Anne Goldman states that, “In order to ensure that they properly fulfil their function, measuring instruments are best developed and tested within the particular culture.” Alternatively, it can also be worthwhile to use techniques that do not rely on such measuring instruments. These include interviews, behavioural observation, and sorting and classification tasks.
Differences in sensory perception
Moreover, some studies have shown that sensory perception can vary from one country to another. For example rancid odour or sesame flavour in a product was easily perceived by European panellists, whereas Chinese panellists were not able to perceive these elements in the same product. Huguette NICOD from the company ADRIANT® SILLIKER mentions various hypotheses to explain this phenomena, such as cultural exposure to the food, and panellist expertise. Genetic factors such as the structure of the sensory receptors and the way in which the brain integrates the information may play an important part. To conclude, Nicod stresses the necessity of taking these factors into consideration when conducting studies throughout the world.

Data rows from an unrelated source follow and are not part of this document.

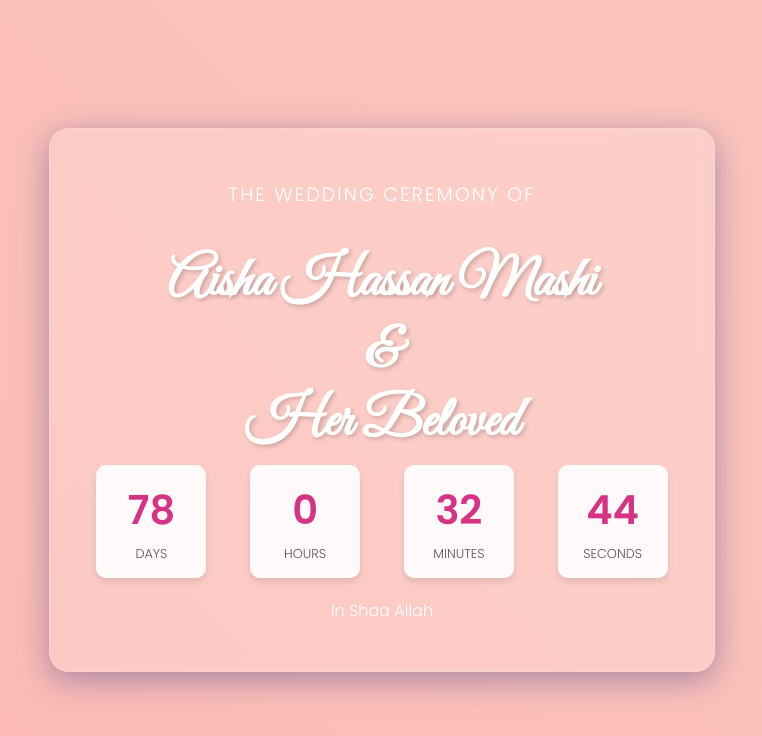
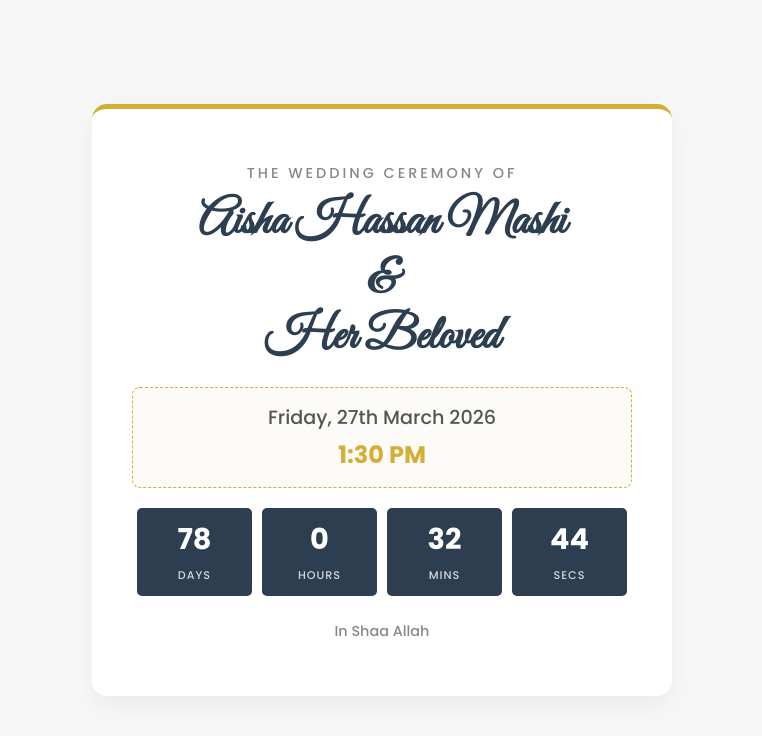
Before and after one commit to Swaziri/A-Mashi-W-countdown, a plain HTML site: page index.html in a window 1280 px wide. Shown: the whole page, without its empty margins (258-1020 px from the left). Drawn offline with Linux system fonts and the light colour scheme.

Commit message:
Refactor styles and add wedding event details
Updated font weights, colors, and styling for better readability and aesthetics. Added event details for the wedding date and time.

```diff
--- a/index.html
+++ b/index.html
@@ -4,7 +4,7 @@
     <meta charset="UTF-8">
     <meta name="viewport" content="width=device-width, initial-scale=1.0">
     <title>Wedding Countdown: Aisha & Her Beloved</title>
-    <link href="https://fonts.googleapis.com/css2?family=Great+Vibes&family=Poppins:wght@300;600&display=swap" rel="stylesheet">
+    <link href="https://fonts.googleapis.com/css2?family=Great+Vibes&family=Poppins:wght@300;500;700&display=swap" rel="stylesheet">
     <style>
         /* CSS STYLING */
         body {
@@ -15,84 +15,97 @@
             flex-direction: column;
             justify-content: center;
             align-items: center;
-            background: linear-gradient(45deg, #ff9a9e 0%, #fad0c4 99%, #fad0c4 100%);
-            background-size: 400% 400%;
-            animation: gradientBG 15s ease infinite;
+            /* Simple, elegant soft background */
+            background-color: #f7f7f7;
             font-family: 'Poppins', sans-serif;
-            color: #fff;
+            color: #333; /* Dark grey text for readability */
             text-align: center;
         }
 
-        /* Animated Background */
-        @keyframes gradientBG {
-            0% { background-position: 0% 50%; }
-            50% { background-position: 100% 50%; }
-            100% { background-position: 0% 50%; }
+        .container {
+            background: #ffffff;
+            padding: 2.5rem;
+            border-radius: 15px;
+            box-shadow: 0 10px 25px rgba(0,0,0,0.05); /* Soft shadow */
+            max-width: 90%;
+            width: 500px;
+            border-top: 5px solid #d4af37; /* Gold accent line */
         }
 
-        .container {
-            background: rgba(255, 255, 255, 0.2);
-            backdrop-filter: blur(10px);
-            padding: 2rem;
-            border-radius: 20px;
-            box-shadow: 0 8px 32px 0 rgba(31, 38, 135, 0.37);
-            border: 1px solid rgba(255, 255, 255, 0.18);
-            max-width: 90%;
-            width: 600px;
+        p.subtitle {
+            font-size: 0.9rem;
+            letter-spacing: 3px;
+            text-transform: uppercase;
+            color: #888;
+            margin-bottom: 10px;
         }
 
         h1 {
             font-family: 'Great Vibes', cursive;
-            font-size: 3.5rem;
-            margin-bottom: 0.5rem;
-            color: #fff;
-            text-shadow: 2px 2px 4px rgba(0,0,0,0.2);
+            font-size: 3rem;
+            margin: 0;
+            color: #2c3e50;
+            line-height: 1.2;
         }
 
-        p.subtitle {
+        /* NEW: Date and Time Styling */
+        .event-details {
+            margin: 20px 0;
+            padding: 15px;
+            background-color: #fdfbf7;
+            border-radius: 8px;
+            border: 1px dashed #d4af37;
+        }
+
+        .event-details h2 {
+            margin: 0;
             font-size: 1.2rem;
-            margin-bottom: 2rem;
-            letter-spacing: 2px;
-            text-transform: uppercase;
+            font-weight: 500;
+            color: #555;
+        }
+
+        .event-details span {
+            display: block;
+            font-size: 1.5rem;
+            font-weight: 700;
+            color: #d4af37; /* Gold Color */
+            margin-top: 5px;
         }
 
         /* Countdown Box Layout */
         #countdown {
             display: flex;
-            justify-content: space-around;
-            flex-wrap: wrap;
-            gap: 15px;
+            justify-content: space-between;
+            margin-top: 20px;
         }
 
         .time-box {
-            background: rgba(255, 255, 255, 0.9);
-            color: #d63384; /* Deep Pink Text */
-            padding: 15px;
-            border-radius: 10px;
-            min-width: 80px;
-            display: flex;
-            flex-direction: column;
-            align-items: center;
-            box-shadow: 0 4px 6px rgba(0,0,0,0.1);
+            flex: 1;
+            margin: 0 5px;
+            padding: 10px 5px;
+            background: #2c3e50; /* Dark Blue/Grey background for boxes */
+            color: white;
+            border-radius: 5px;
         }
 
         .number {
-            font-size: 2.5rem;
+            font-size: 1.8rem;
             font-weight: 700;
+            display: block;
         }
 
         .label {
-            font-size: 0.8rem;
+            font-size: 0.7rem;
             text-transform: uppercase;
-            margin-top: 5px;
-            color: #555;
+            letter-spacing: 1px;
+            opacity: 0.8;
         }
 
         /* Responsive Design */
         @media (max-width: 600px) {
             h1 { font-size: 2.5rem; }
-            .time-box { min-width: 60px; padding: 10px; }
-            .number { font-size: 1.8rem; }
+            .event-details span { font-size: 1.2rem; }
+            .number { font-size: 1.5rem; }
         }
     </style>
 </head>
@@ -101,6 +114,11 @@
     <div class="container">
         <p class="subtitle">The Wedding Ceremony Of</p>
         <h1>Aisha Hassan Mashi <br>&<br> Her Beloved</h1>
+
+        <div class="event-details">
+            <h2>Friday, 27th March 2026</h2>
+            <span>1:30 PM</span>
+        </div>
 
         <div id="countdown">
             <div class="time-box">
@@ -113,45 +131,43 @@
             </div>
             <div class="time-box">
                 <span class="number" id="minutes">00</span>
-                <span class="label">Minutes</span>
+                <span class="label">Mins</span>
             </div>
             <div class="time-box">
                 <span class="number" id="seconds">00</span>
-                <span class="label">Seconds</span>
+                <span class="label">Secs</span>
             </div>
         </div>
 
-        <p style="margin-top: 20px; font-size: 1rem;">In Shaa Allah</p>
+        <p style="margin-top: 25px; font-size: 0.9rem; color: #888;">In Shaa Allah</p>
     </div>
 
     <script>
         //JAVASCRIPT LOGIC
 
-        // ******************************************************
-        // DATE UPDATED: March 27, 2026 at 1:30 PM
-        // ******************************************************
+        // Target Date: March 27, 2026 at 1:30 PM
         const weddingDate = new Date("March 27, 2026 13:30:00").getTime();
 
         const timer = setInterval(function() {
             const now = new Date().getTime();
             const distance = weddingDate - now;
 
-            // Calculations for days, hours, minutes and seconds
+            // Calculations
             const days = Math.floor(distance / (1000 * 60 * 60 * 24));
             const hours = Math.floor((distance % (1000 * 60 * 60 * 24)) / (1000 * 60 * 60));
             const minutes = Math.floor((distance % (1000 * 60 * 60)) / (1000 * 60));
             const seconds = Math.floor((distance % (1000 * 60)) / 1000);
 
-            // Display the result
+            // Display
             document.getElementById("days").innerText = days;
             document.getElementById("hours").innerText = hours;
             document.getElementById("minutes").innerText = minutes;
             document.getElementById("seconds").innerText = seconds;
 
-            // If the countdown is finished
+            // When finished
             if (distance < 0) {
                 clearInterval(timer);
-                document.getElementById("countdown").innerHTML = "<h2 style='color:#d63384'>Alhamdulillah! It's the Big Day!</h2>";
+                document.getElementById("countdown").innerHTML = "<h3 style='color:#d4af37'>The Wedding is Today!</h3>";
             }
         }, 1000);
     </script>
```
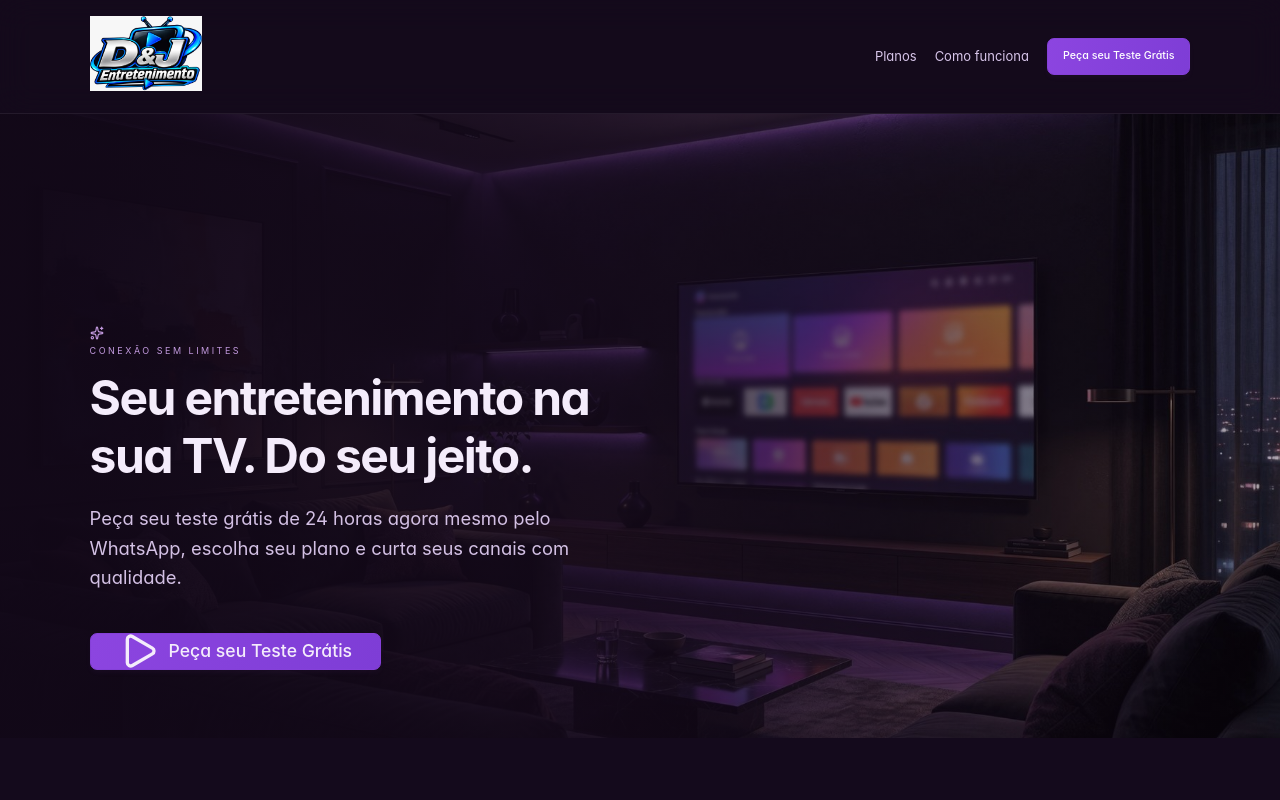
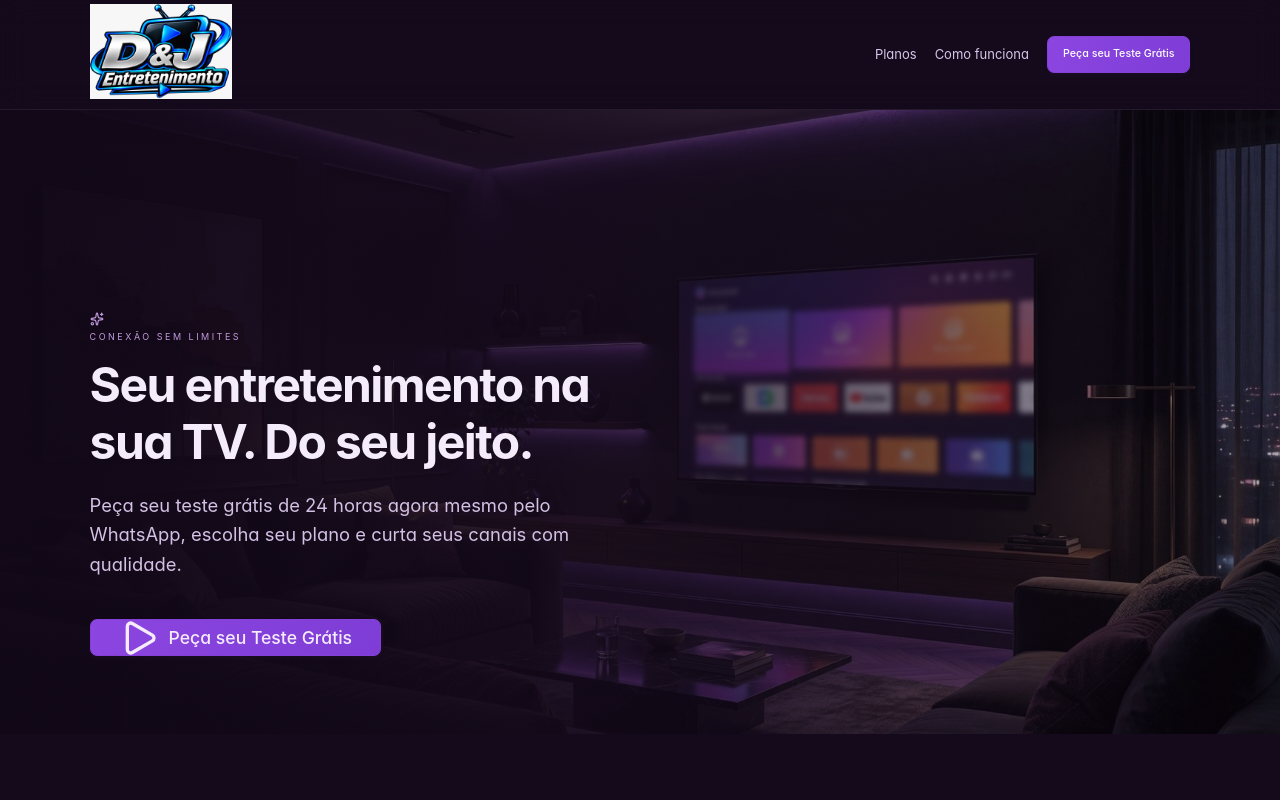
Before and after one commit to douglasplaymta-rgb/D-J-Unitv, a Next.js app: page / in a window 1280 px wide. Shown: the top 800 px of the page. Built offline with nearby package versions, Linux system fonts and the light colour scheme; no server answers; the database is empty; a web font is replaced by a local one.

Commit message:
Ajusta altura do cabecalho, tamanho maximo da logo e espacamento da secao

```diff
--- a/src/components/landing.tsx
+++ b/src/components/landing.tsx
@@ -11,7 +11,7 @@ export default function Landing() {
 
   return (
     <div className="site">
-      <header className="site-header">
+      <header className="site-header" style={{ height: '110px', display: 'flex', alignItems: 'center', justifyContent: 'space-between' }}>
         <a href="/" className="site-brand" aria-label="D&J Entreteniment"><Brand /></a>
         <nav className="site-nav" aria-label="Principal">
           <a href="#planos">Planos</a>
@@ -23,7 +23,7 @@ export default function Landing() {
       <section className="site-hero">
         <img src="/images/landing-living.jpg" alt="" className="site-hero-photo"/>
         <div className="site-hero-shade"/>
-        <div className="site-hero-copy" style={{ paddingTop: '20px', paddingBottom: '30px' }}>
+        <div className="site-hero-copy" style={{ paddingTop: '20px', paddingBottom: '40px' }}>
           <span className="banner eyebrow"><Sparkles size={14}/> CONEXÃO SEM LIMITES</span>
           <h1 style={{ fontSize: '3rem', lineHeight: '1.2', marginBottom: '20px' }}>Seu entretenimento na sua TV. Do seu jeito.</h1>
           <p style={{ fontSize: '1.15rem', marginBottom: '30px', lineHeight: '1.6' }}>Peça seu teste grátis de 24 horas agora mesmo pelo WhatsApp, escolha seu plano e curta seus canais com qualidade.</p>
--- a/src/components/ui.tsx
+++ b/src/components/ui.tsx
@@ -11,7 +11,7 @@ export function Brand() {
         src="/images/logo.png"
         alt="D&J Entretenimento"
         style={{
-          height: '75px', // Aumentado para dar muito mais destaque!
+          height: '95px', // Altura ideal para a logo ficar bem grande e imponente
           width: 'auto',
           objectFit: 'contain'
         }}
```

Goldman expressly warns against attempting to circumvent the fore-mentioned difficulties by using representatives of a particular ethnic group who have already been living abroad for a long period of time as test subjects. She points out that, “The opinions of people who live outside their native culture can be misleading and often have no connection to the preferences of the people within the original indigenous cultural circle. Besides, native consumers living in foreign countries who are interested and involved in Western culture often have little desire to live according to their own traditions.”
European Sensory Network 2009;